April 17 – Acacius of Melitene; Clare Gambacorta

Acacius, Bishop of Melitene (d. ca. 435), child of his parents’ old age, was presented when young to the bishop, as they had promised God when they were yet barren. Acacius thus grew up in the church, becoming reader, deacon, priest, and bishop (in exactly that order), the latter when his bishop stepfather passed away. He was by all accounts a good bishop, and he argued forcefully for the two natures of Christ at the Third Ecumenical Council.

He obtained the gift of wonderworking “by his firm faith, humility, and deeds,” so impious rumours about mail orders and proofs of purchase can be safely discounted (while supplies last). Anyway, here’s some wonders. During a drought, he decided to move the celebration of the Divine Liturgy out of doors, and before the service was over, rain was falling on the people and the holy table and everything, to the joy of all. During a flood, he took a rake—oh wait, that was Frigidian (Mar 18). He took a rock, placed it on the land, and told the river, “No further.” And there it halted. Finally, one day the dome of a church where he was celebrating Liturgy began to collapse. The people started hurriedly testing the adequacy of the fire exits, when Acacius yelled out, “The Lord is the defender of my life! Whom shall I fear?” The dome stopped in mid-collapse, everybody came back inside, and the service went on to its natural end. Acacius was the last to leave the building, and his heel had just crossed the threshold when the dome finally gave way. (I will refrain from making a pun about his Acacius’ Heel.)

Blessed Clare Gambacorta (1362–1419) (née Victoria), daughter of the Doge of Pisa, married at twelve and widowed at fifteen, ran away to the local Poor Clares (there taking the name Clare) to avoid being married off again. Her brother and some of his heavies dragged her back, and locked her up at home for five months. She was not even allowed to take the sacrament, although she did manage to give her jewelry away, instructing her friends to sell it and give to the poor. Finally either her mother or her sister-in-law snuck her to mass on St. Dominic’s Day (Aug 8), while the menfolk were off doing guy stuff instead of going to mass as they should have been doing on St. Dominic’s Day.

When a Spanish bishop passed through, the Doge asked him to talk some sense into the girl’s hard head, not knowing that this bishop was none other than the confessor to St. Bridget of Sweden (Jul 23), and as such not at all averse to women choosing the religious life over marriage. He talked some sense into a hard head all right—the Doge’s. Clare was allowed to leave, joined the Dominicans, and in no time became the abbess of her own convent (of course).

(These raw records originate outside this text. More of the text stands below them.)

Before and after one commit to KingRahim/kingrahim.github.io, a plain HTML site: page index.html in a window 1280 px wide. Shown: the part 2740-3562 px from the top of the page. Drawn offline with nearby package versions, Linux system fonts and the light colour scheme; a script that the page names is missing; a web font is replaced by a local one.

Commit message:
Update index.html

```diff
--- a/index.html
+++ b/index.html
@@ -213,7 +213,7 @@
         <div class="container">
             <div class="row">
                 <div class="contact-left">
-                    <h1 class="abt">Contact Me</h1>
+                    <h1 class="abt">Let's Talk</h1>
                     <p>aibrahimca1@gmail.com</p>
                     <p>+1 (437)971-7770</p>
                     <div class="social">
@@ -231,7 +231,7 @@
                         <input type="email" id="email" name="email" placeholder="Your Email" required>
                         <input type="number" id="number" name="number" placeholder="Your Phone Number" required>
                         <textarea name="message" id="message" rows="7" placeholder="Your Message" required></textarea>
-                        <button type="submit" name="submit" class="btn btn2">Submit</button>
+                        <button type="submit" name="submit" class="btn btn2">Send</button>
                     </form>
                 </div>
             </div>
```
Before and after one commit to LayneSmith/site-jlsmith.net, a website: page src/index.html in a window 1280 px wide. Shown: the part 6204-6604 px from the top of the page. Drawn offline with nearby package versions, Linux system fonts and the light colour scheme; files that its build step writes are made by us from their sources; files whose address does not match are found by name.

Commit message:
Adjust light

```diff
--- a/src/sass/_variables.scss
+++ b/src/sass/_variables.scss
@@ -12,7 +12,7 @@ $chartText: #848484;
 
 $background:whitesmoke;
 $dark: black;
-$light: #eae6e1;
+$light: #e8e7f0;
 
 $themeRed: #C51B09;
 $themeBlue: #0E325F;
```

Along about then, a political usurper assassinated her father and some of her brothers, and she watched while a mob murdered another of her brothers right outside her convent door. She took ill, and many thought she was dying. She called her nuns together and asked them to procure food for her from the table of her father’s (and brothers’) assassin. The man’s wife sent a basket of bread and fruit, and when Clare ate the bread, she was healed. Her surviving brother, who had become a hermit about the time she ran away to the Poor Clares, wanted to abandon his eremitic life and avenge the murders, but Clare talked him out of it. Eventually the usurper was murdered, and Clare gave his wife and daughters asylum in her convent. Because she was that kind of person (saintly).

Ultimately of course she passed away, and is interred at the convent, but it is said that whenever a sister there is about to die, Clare’s bones will rattle in their crypt, as if to say, “Yep, it’s your time.”